“As we enter the facility, the sound of machines working makes me excited. It’s the sound of money, of digital money,” said one of the Enegix employees.
The mega operation occupies a space of 15 hectares, located in a deserted area near the city of Ekibastuz, which is in the province of Pavlodar, neighboring China.
Yersain Nurtoleuov, head of the hosting department, told the BBC that the bitcoin mining center has a staff of more than 150 people – made up mostly of young people who saw an opportunity in the sector.
“I have been working here for over three years. I was the first operator. I learned everything myself. How to connect power supplies, how to configure a router,” Nurtoleuov said.
Almaz Magaz, for example, said that before working at the mining center he had never heard of bitcoin. He is one of the employees who work from 8 am to 6 pm to ensure the smooth running of the machines.
On site, according to the company’s website, there is technical assistance for the machines and a dormitory for employees, who after working 15 days uninterruptedly, take another 15 days off in a row.
Mining in Kazakhstan
Last year, Kazakhstan became the second largest cryptocurrency mining country in the world, according to the BBC. Such a position is due in part to an Enegix hub. However, the rapid growth of cryptocurrency mining in the country has put pressure on the energy sector, which relies heavily on polluting, carbon-intensive coal-fired power plants.
In 2021, the Central Asian country became the second most bitcoin mining nation in the world after its neighbor China suspended mining activities.
Thanks to its natural gas and coal deposits, Kazakhstan has one of the lowest electricity prices in the world, helping miners profit.
However, in the last week of January, state-owned Kazakhstan Electricity Grid Operating Company (KEGOC) confirmed to Bloomberg that electricity has been suspended for bitcoin and cryptocurrency mining companies.
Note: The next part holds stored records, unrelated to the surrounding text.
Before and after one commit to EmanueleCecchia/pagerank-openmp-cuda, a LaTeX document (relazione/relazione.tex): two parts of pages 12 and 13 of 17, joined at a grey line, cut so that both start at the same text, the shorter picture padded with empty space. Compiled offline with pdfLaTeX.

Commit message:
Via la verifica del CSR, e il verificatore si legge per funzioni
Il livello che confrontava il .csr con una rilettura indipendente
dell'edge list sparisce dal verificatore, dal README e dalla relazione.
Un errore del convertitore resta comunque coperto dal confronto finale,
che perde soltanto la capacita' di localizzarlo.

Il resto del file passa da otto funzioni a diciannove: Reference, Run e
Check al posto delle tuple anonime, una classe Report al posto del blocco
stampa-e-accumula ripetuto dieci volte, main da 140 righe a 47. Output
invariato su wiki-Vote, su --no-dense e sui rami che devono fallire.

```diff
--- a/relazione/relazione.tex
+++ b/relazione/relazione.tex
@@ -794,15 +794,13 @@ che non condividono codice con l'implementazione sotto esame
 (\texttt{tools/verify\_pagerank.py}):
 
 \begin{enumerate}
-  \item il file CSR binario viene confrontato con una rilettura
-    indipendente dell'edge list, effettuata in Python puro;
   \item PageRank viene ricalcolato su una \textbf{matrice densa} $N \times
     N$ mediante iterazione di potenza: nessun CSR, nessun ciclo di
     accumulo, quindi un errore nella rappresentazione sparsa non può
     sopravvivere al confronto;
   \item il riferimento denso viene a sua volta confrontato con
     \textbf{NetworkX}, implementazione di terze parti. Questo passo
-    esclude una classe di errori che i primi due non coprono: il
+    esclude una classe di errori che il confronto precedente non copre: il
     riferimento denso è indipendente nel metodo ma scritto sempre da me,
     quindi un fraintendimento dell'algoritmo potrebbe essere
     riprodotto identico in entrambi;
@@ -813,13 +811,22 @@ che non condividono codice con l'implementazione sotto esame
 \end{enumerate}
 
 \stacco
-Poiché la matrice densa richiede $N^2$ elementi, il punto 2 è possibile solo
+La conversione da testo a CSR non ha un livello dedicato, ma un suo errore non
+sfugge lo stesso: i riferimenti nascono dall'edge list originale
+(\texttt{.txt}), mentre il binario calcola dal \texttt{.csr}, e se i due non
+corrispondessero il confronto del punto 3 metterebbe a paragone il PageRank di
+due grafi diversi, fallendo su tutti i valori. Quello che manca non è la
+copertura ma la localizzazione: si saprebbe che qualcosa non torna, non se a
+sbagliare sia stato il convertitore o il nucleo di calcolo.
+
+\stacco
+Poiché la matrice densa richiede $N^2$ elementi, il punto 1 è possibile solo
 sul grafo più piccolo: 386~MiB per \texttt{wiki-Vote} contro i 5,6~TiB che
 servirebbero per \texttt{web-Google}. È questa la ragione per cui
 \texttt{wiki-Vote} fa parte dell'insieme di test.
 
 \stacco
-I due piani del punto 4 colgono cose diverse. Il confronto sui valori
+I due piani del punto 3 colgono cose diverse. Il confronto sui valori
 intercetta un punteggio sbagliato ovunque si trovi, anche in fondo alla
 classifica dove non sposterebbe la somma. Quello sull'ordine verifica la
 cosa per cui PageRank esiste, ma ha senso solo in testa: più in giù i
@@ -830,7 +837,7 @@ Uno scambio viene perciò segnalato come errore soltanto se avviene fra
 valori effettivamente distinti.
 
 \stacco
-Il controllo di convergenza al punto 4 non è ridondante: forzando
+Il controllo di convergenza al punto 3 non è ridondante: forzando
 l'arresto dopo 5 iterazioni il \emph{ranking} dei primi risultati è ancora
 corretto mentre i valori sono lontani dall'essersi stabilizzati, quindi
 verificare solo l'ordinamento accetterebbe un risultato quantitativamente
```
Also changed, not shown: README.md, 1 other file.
“For five days, cryptocurrency residents of Kazakhstan could not connect to the Internet, causing cryptocurrency transactions worldwide to slow down,” the report concluded.